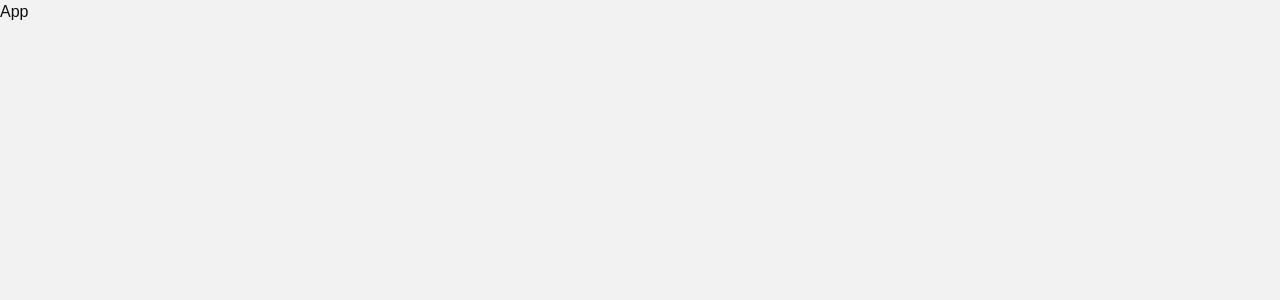
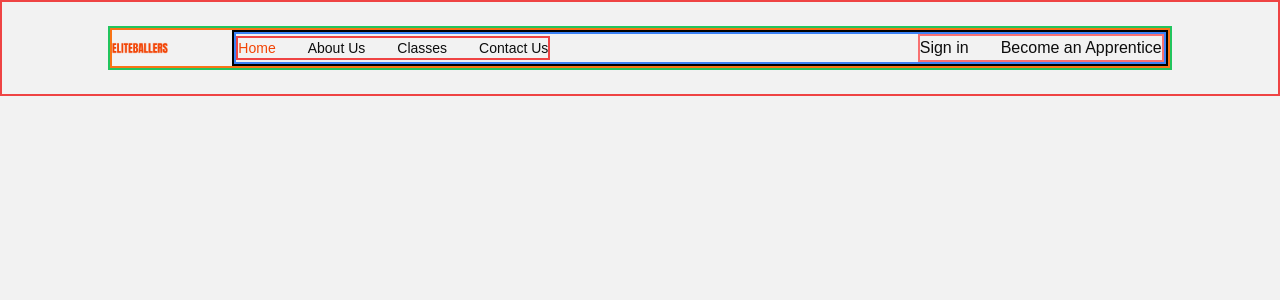
Before and after one commit to kujerocoding/elite-ballers, a React (Vite) app: page / in a window 1280 px wide. Shown: the top 300 px of the page. Built offline with nearby package versions, Linux system fonts and the light colour scheme.

Commit message:
Add navbar elements, create useState and enable AnchorLink

```diff
--- a/src/App.tsx
+++ b/src/App.tsx
@@ -1,10 +1,16 @@
-import React from 'react'
+import React, { useState } from 'react'
+import Navbar from '@/components/navbar'
+import { SelectedPage } from '@/shared/types'
 
-type Props = {}
 
-const App = (props: Props) => {
+const App = () => {
+  const [selectedPage, setSelectedPage] = useState<SelectedPage>(SelectedPage.Home)
   return (
-    <div className='app'>App</div>
+    <div className='app'>
+      <Navbar
+      selectedPage={selectedPage}
+      setSelectedPage={setSelectedPage}/>
+    </div>
   )
 }
 
--- /dev/null
+++ b/src/components/navbar/Link.tsx
@@ -0,0 +1,23 @@
+import { SelectedPage } from '@/shared/types'
+import AnchorLink from 'react-anchor-link-smooth-scroll'
+
+type Props = {
+    page: string,
+    selectedPage: SelectedPage,
+    setSelectedPage: (value: SelectedPage) => void
+}
+
+const Link = ({page, selectedPage, setSelectedPage}: Props) => {
+    const lowerCasePage = page.toLowerCase().replace(/ /g,"") as SelectedPage
+  return (
+    <AnchorLink
+    className={`${selectedPage === lowerCasePage ? "text-primary-orange" : ""} transition duration-500 hover:text-primary-orange`}
+    href={`#${lowerCasePage}`}
+    onClick={() => setSelectedPage(lowerCasePage)}
+    >
+    {page}
+    </AnchorLink>
+  )
+}
+
+export default Link
--- /dev/null
+++ b/src/components/navbar/index.tsx
@@ -0,0 +1,66 @@
+import { useState } from "react"
+import {Bars3Icon, XMarkIcon } from "@heroicons/react/24/solid"
+import Logo from "@/assets/image/Logo.png"
+import Link from "./Link"
+import { SelectedPage } from "@/shared/types"
+
+type Props = {
+
+    selectedPage: SelectedPage,
+    setSelectedPage: (value: SelectedPage) => void
+}
+
+const Navbar = ({selectedPage, setSelectedPage}: Props) => {
+
+    const flexBetween = "flex items-center justify-between"
+
+  return (
+    <nav>
+        <div className={`${flexBetween} fixed top-0 z-30 w-full py-6 border-2 border-red-500`}>
+            <div className={`${flexBetween} mx-auto w-5/6 border-2 border-green-500`}>
+                <div className={`${flexBetween} w-full gap-16 border-2 border-orange-500`}>
+                    <img className="w-14" src={Logo} alt="log" />
+
+                    <div className={`${flexBetween} w-full border-2 border-black`}>
+                        <div className={`${flexBetween} w-full border-2 border-blue-500`}>
+                            <div className={`${flexBetween} gap-8 text-sm border-2 border-red-500`}>
+                                <Link
+                                    page="Home"
+                                    selectedPage={selectedPage}
+                                    setSelectedPage={setSelectedPage}
+                                />
+                                <Link
+                                    page="About Us"
+                                    selectedPage={selectedPage}
+                                    setSelectedPage={setSelectedPage}
+                                />
+                                <Link
+                                    page="Classes"
+                                    selectedPage={selectedPage}
+                                    setSelectedPage={setSelectedPage}
+                                />
+                                <Link
+                                    page="Contact Us"
+                                    selectedPage={selectedPage}
+                                    setSelectedPage={setSelectedPage}
+                                />
+
+                            </div>
+                            <div className={`${flexBetween} gap-8 border-2 border-red-400`}>
+                                <p>Sign in</p>
+                                <button>Become an Apprentice</button>
+                            </div>
+                        </div>
+                        <div>
+
+                        </div>
+
+                    </div>
+                </div>
+            </div>
+        </div>
+    </nav>
+  )
+}
+
+export default Navbar
--- /dev/null
+++ b/src/shared/types.ts
@@ -0,0 +1,6 @@
+ export enum SelectedPage {
+    Home = "home",
+    AboutUs = "aboutus",
+    Classes = "classes",
+    ContactUs = "contactus"
+  }
```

→ **Exercise**: Without including the pictures, copy all of the data exactly.

→ **Answer to the exercise**:
Before and after one commit to kujerocoding/elite-ballers, a React (Vite) app: page / in a window 1280 px wide. Shown: the top 300 px of the page. Built offline with nearby package versions, Linux system fonts and the light colour scheme.

Commit message:
Add navbar elements, create useState and enable AnchorLink

```diff
--- a/src/App.tsx
+++ b/src/App.tsx
@@ -1,10 +1,16 @@
-import React from 'react'
+import React, { useState } from 'react'
+import Navbar from '@/components/navbar'
+import { SelectedPage } from '@/shared/types'
 
-type Props = {}
 
-const App = (props: Props) => {
+const App = () => {
+  const [selectedPage, setSelectedPage] = useState<SelectedPage>(SelectedPage.Home)
   return (
-    <div className='app'>App</div>
+    <div className='app'>
+      <Navbar
+      selectedPage={selectedPage}
+      setSelectedPage={setSelectedPage}/>
+    </div>
   )
 }
 
--- /dev/null
+++ b/src/components/navbar/Link.tsx
@@ -0,0 +1,23 @@
+import { SelectedPage } from '@/shared/types'
+import AnchorLink from 'react-anchor-link-smooth-scroll'
+
+type Props = {
+    page: string,
+    selectedPage: SelectedPage,
+    setSelectedPage: (value: SelectedPage) => void
+}
+
+const Link = ({page, selectedPage, setSelectedPage}: Props) => {
+    const lowerCasePage = page.toLowerCase().replace(/ /g,"") as SelectedPage
+  return (
+    <AnchorLink
+    className={`${selectedPage === lowerCasePage ? "text-primary-orange" : ""} transition duration-500 hover:text-primary-orange`}
+    href={`#${lowerCasePage}`}
+    onClick={() => setSelectedPage(lowerCasePage)}
+    >
+    {page}
+    </AnchorLink>
+  )
+}
+
+export default Link
--- /dev/null
+++ b/src/components/navbar/index.tsx
@@ -0,0 +1,66 @@
+import { useState } from "react"
+import {Bars3Icon, XMarkIcon } from "@heroicons/react/24/solid"
+import Logo from "@/assets/image/Logo.png"
+import Link from "./Link"
+import { SelectedPage } from "@/shared/types"
+
+type Props = {
+
+    selectedPage: SelectedPage,
+    setSelectedPage: (value: SelectedPage) => void
+}
+
+const Navbar = ({selectedPage, setSelectedPage}: Props) => {
+
+    const flexBetween = "flex items-center justify-between"
+
+  return (
+    <nav>
+        <div className={`${flexBetween} fixed top-0 z-30 w-full py-6 border-2 border-red-500`}>
+            <div className={`${flexBetween} mx-auto w-5/6 border-2 border-green-500`}>
+                <div className={`${flexBetween} w-full gap-16 border-2 border-orange-500`}>
+                    <img className="w-14" src={Logo} alt="log" />
+
+                    <div className={`${flexBetween} w-full border-2 border-black`}>
+                        <div className={`${flexBetween} w-full border-2 border-blue-500`}>
+                            <div className={`${flexBetween} gap-8 text-sm border-2 border-red-500`}>
+                                <Link
+                                    page="Home"
+                                    selectedPage={selectedPage}
+                                    setSelectedPage={setSelectedPage}
+                                />
+                                <Link
+                                    page="About Us"
+                                    selectedPage={selectedPage}
+                                    setSelectedPage={setSelectedPage}
+                                />
+                                <Link
+                                    page="Classes"
+                                    selectedPage={selectedPage}
+                                    setSelectedPage={setSelectedPage}
+                                />
+                                <Link
+                                    page="Contact Us"
+                                    selectedPage={selectedPage}
+                                    setSelectedPage={setSelectedPage}
+                                />
+
+                            </div>
+                            <div className={`${flexBetween} gap-8 border-2 border-red-400`}>
+                                <p>Sign in</p>
+                                <button>Become an Apprentice</button>
+                            </div>
+                        </div>
+                        <div>
+
+                        </div>
+
+                    </div>
+                </div>
+            </div>
+        </div>
+    </nav>
+  )
+}
+
+export default Navbar
--- /dev/null
+++ b/src/shared/types.ts
@@ -0,0 +1,6 @@
+ export enum SelectedPage {
+    Home = "home",
+    AboutUs = "aboutus",
+    Classes = "classes",
+    ContactUs = "contactus"
+  }
```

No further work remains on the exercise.